What should you do with your refund?

By Matt Porter

April 15, 2014 Updated Apr 15, 2014 at 6:52 PM EDT

(WBNG Binghamton) Stringing a guitar in the Music City front counter in Vestal, 26-year-old Ryan Nickerson said he doesn't think much at all about saving.

"I'd be surprised having money set aside to go for a weekend vacation," Nickerson said.

Each year he receives a generous refund from his taxes, but he said all of it goes to paying off his existing debt.

For him, putting away for retirement is a fantasy.

"Literally none, literally no thought towards it at all actually," Nickerson said.

Financial consultant Teresa Flynn said Nickerson's view on saving is something she fears too many Americans share.

"In America, too many people are in debt," Flynn said. "We tend to have the highest credit card debt of all countries."

Flynn works at Visions Federal Credit Union as a LPL Financial specialist.

She advises her clients to set aside an amount they can afford each month to invest in their retirement.

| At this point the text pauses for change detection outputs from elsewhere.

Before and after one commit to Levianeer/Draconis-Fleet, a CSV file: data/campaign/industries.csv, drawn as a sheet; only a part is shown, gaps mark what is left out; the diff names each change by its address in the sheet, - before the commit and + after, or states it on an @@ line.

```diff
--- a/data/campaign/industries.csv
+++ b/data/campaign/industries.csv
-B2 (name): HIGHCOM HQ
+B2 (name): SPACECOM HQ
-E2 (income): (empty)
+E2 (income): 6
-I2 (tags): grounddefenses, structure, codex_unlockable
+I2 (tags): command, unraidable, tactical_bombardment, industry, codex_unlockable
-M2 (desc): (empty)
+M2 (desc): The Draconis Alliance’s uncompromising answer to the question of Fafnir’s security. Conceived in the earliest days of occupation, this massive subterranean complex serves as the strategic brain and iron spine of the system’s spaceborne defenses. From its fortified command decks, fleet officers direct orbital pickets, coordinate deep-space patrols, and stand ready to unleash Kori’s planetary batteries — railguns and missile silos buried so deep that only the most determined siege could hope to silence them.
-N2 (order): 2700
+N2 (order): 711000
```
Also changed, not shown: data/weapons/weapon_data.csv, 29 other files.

"Many people figure they pay their bills first, and whatever's left they'll save," she said. "And many times, there isn't anything left at the end."

The United States Department of Labor reports fewer than half of Americans are planning for retirement.

Flynn recommends people have a few months of income saved in a traditional savings account for emergencies.

After that, she recommends young people like Nickerson open up a Roth IRA where people can contribute up to $5,500 a year tax free.

She said just $20 to $25 a month can mean thousands or tens of thousands of dollars in the course of 40 years.

"Many investment plans start with as little as $25 a month," Flynn said, "And you'd be surprised how that can add up over time."

Flynn said if people want to have any sort of retirement, planning ahead early is the key.

"The only time you can retire is when you have enough money set aside," she said. "And the earlier you start saving, the more you'll have."

A 2014 survey by the non-profit Employee Benefit Research Institute of 1,000 workers showed 1 in 3 Americans have saved $1,000 or less in retirement accounts not including any employee sponsored 401k plans.